Defining A, B and C Players

  • Are employees that are considered by their organizations to be their “best” employees. These employees are committed to be in the top 10% of their profession. They are aligned in their careers and absolutely shine in what they do. They love their jobs and are committed to continual learning and personal growth.
  • A Players deliver 2-3 times the results of B Players for similar compensation. Many excellent companies contend one great A Player can replace three average B Player employees.
  • A Players don’t need to be managed. They simply need to be led by providing goals, vision, purpose and values to them.
  • A Players also regularly “wow” the team with their insights and output.
  • Appropriately placed individuals who are highly productive, but are not immediately promotable can also be A Players.
  • A manager cannot be an A Player if they have B’s and C’s reporting to him or her.

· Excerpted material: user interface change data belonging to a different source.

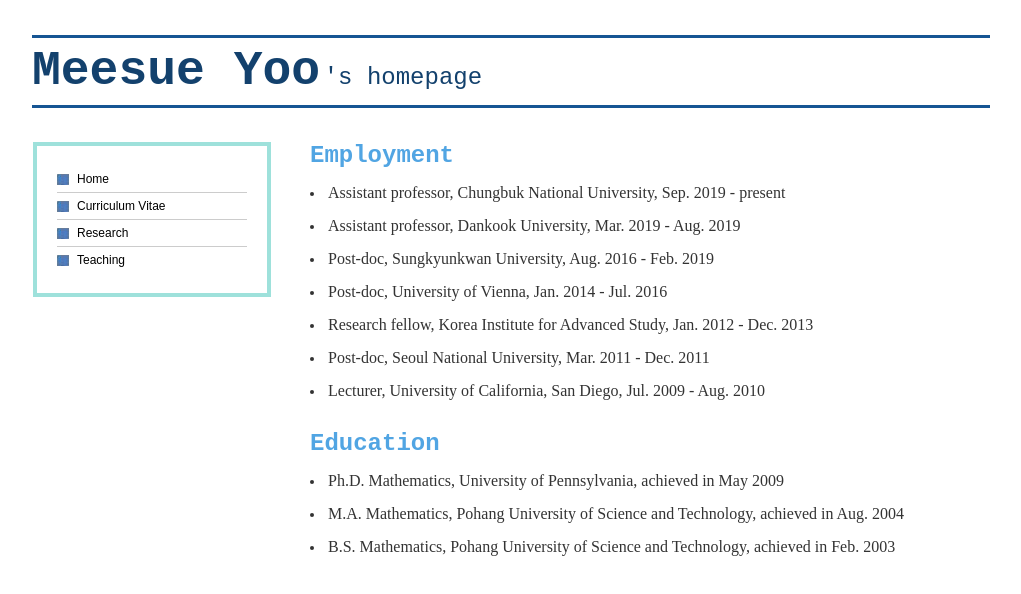
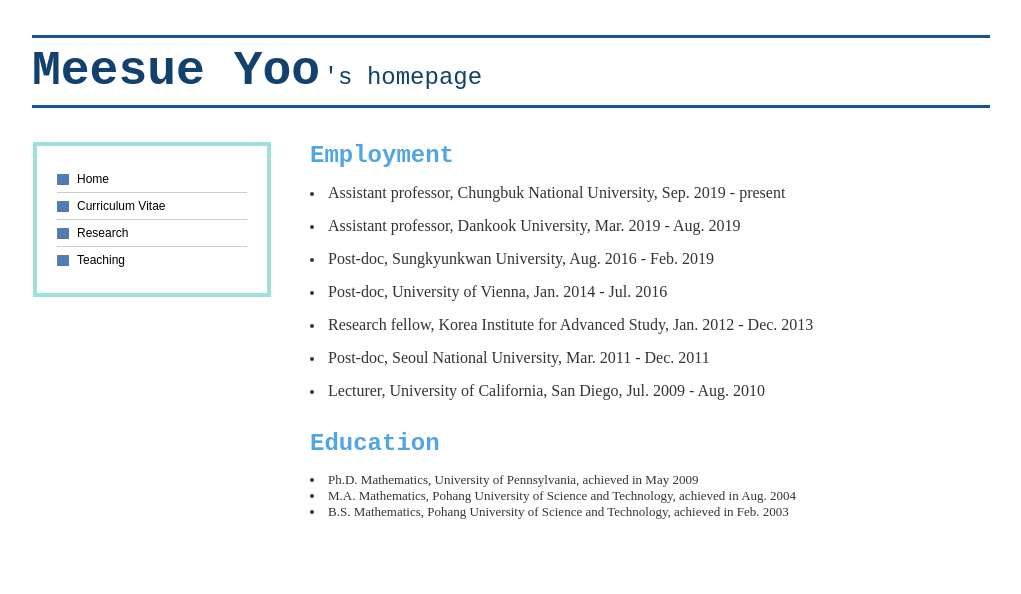
Before and after one commit to meesue/meesue.github.io, a plain HTML site: page cv.html in a window 1280 px wide. Shown: the whole page, without its empty margins (149-1170 px from the left). Drawn offline with nearby package versions, Linux system fonts and the light colour scheme; some packages are replaced by stand-ins of ours.

Commit message:
Update cv.html

```diff
--- a/cv.html
+++ b/cv.html
@@ -57,9 +57,9 @@ A:hover { text-decoration:none; background:E2EAF6}
   <li> <font size="3" face="Newyork Times">Lecturer, University of California, San Diego, Jul. 2009 - Aug. 2010</font></li><br>
   <br>
   <font size="5" face="Courier New" color="#51A5E3"><b> Education</b></font><br><br>
-  <li> <font size="3" face="Newyork Times">Ph.D. Mathematics, University of Pennsylvania, achieved in May 2009</font></li><br>
-  <li> <font size="3" face="Newyork Times">M.A. Mathematics, Pohang University of Science and Technology, achieved in Aug. 2004</font></li><br>
-  <li> <font size="3" face="Newyork Times">B.S. Mathematics, Pohang University of Science and Technology, achieved in Feb. 2003</font></li>
+  <li> <font face="Newyork Times">Ph.D. Mathematics, University of Pennsylvania, achieved in May 2009</font></li>
+  <li> <font face="Newyork Times">M.A. Mathematics, Pohang University of Science and Technology, achieved in Aug. 2004</font></li>
+  <li> <font face="Newyork Times">B.S. Mathematics, Pohang University of Science and Technology, achieved in Feb. 2003</font></li>
 
 
 </div>
```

  • Taking Pareto’s 80/20 principle a step further, these 10% most likely produce 90% of your organization’s value.
  • If you would enthusiastically re-hire the employee, they are an A Player.
Defining A, B and C Players

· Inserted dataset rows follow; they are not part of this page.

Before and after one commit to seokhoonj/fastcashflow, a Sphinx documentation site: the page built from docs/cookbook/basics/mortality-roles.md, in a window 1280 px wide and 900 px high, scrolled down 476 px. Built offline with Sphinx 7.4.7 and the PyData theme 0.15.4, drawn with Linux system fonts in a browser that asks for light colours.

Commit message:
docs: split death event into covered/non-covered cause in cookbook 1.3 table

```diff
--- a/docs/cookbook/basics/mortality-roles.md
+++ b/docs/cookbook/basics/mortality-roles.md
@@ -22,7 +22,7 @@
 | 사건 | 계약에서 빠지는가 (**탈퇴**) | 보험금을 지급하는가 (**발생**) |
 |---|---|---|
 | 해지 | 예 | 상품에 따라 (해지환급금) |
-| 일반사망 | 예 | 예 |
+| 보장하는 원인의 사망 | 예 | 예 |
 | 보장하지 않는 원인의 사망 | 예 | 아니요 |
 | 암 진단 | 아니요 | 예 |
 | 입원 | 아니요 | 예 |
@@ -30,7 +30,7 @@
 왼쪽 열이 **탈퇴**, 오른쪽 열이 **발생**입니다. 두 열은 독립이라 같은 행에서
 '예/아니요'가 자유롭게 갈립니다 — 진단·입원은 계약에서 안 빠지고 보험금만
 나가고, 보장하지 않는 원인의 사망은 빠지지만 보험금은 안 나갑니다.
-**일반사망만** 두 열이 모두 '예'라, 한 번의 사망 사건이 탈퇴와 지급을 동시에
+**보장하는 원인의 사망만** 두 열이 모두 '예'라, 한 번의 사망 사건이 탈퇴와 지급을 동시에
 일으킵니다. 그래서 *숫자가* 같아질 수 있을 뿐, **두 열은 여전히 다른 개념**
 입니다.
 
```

  • Are the next 25% of employees in an average organization. Unlike, the A Player, you would not enthusiastically rehire these individuals, due to a combination of performance that is only average, cultural misalignment, variable attitude and/or high maintenance tendencies.
  • B Players tend to push back on initiatives and practice selective accountability. They are half as productive as A Players. If you put a lot of time and effort into them you can temporarily “inflate” them to produce results, but don’t let them fool you, you are doing the work, not them!

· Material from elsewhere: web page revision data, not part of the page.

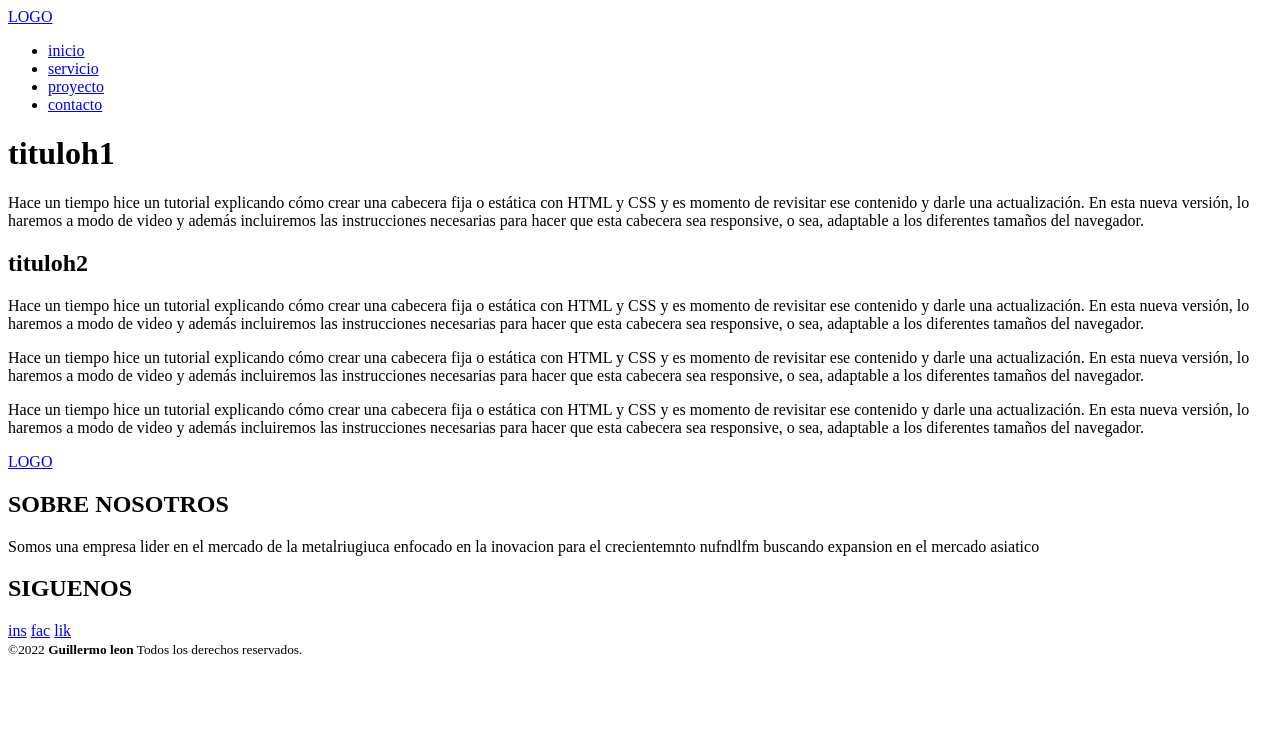
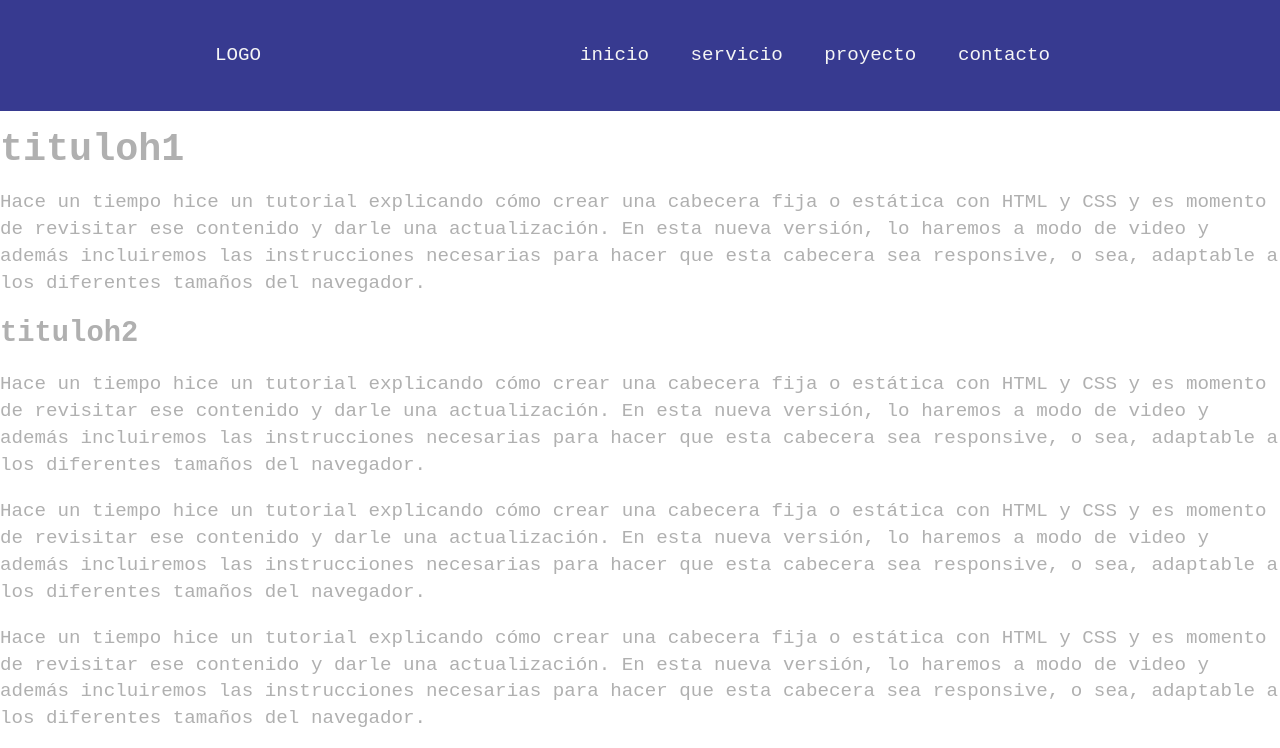
Before and after one commit to guillermoleonf/maqueta, a plain HTML site: page index.html in a window 1280 px wide. Shown: the top 748 px of the page. Drawn offline with Linux system fonts and the light colour scheme.

Commit message:
Update index.html

```diff
--- a/index.html
+++ b/index.html
@@ -4,7 +4,7 @@
     <meta charset="UTF-8">
     <meta http-equiv="X-UA-Compatible" content="IE=edge">
     <meta name="viewport" content="width=device-width, initial-scale=1.0">
-    <link rel="stylesheet" href="estructura.css">
+    <link rel="stylesheet" href="style.css">
     <title>Document</title>
 </head>
 <body>
```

  • They bring problems and not solutions and mistakenly feel they are adding value by being the “devil’s advocate”.
  • Finally a B Player manager cannot lead an A Player employee. In fact, you cannot be an A Player manager if you have B or C Players on your team.
  • In short, the B Player dazzles you with mediocrity. You tend to tolerate them far too long because they do produce some useful work and may in fact be people that you like personally, but not professionally. When you finally let them go you ponder “I wish I had done that sooner”!
Defining A, B and C Players

  • Are employees in the organization that are below the top 35%. They need to constantly be told what to do. They do not take the initiative on their own.
  • C Players only work for money. They do not work for a greater purpose or mission. As their name implies, C Players like to complain.
  • They also are adroit at trying to reverse delegate. They are A Player repellent as A Players do not want to be part of an organization that fosters C Players.
  • They chronically miss goals and deadlines and tend to spend most of their time making excuses.
  • They also tend to have a substantial entitlement mentality and are virtually non responsive to feedback and coaching. They are adept at avoiding accountability.
  • C Players kill initiatives even faster than B Players. They need to move all the way to A Player performance and attitudes within 6-9 months. Do not be satisfied if they only improve to a B Player.
  • If they do not commit to becoming A Players, you need to immediately free up their employment options so they have the potential opportunity to become an A Player somewhere else.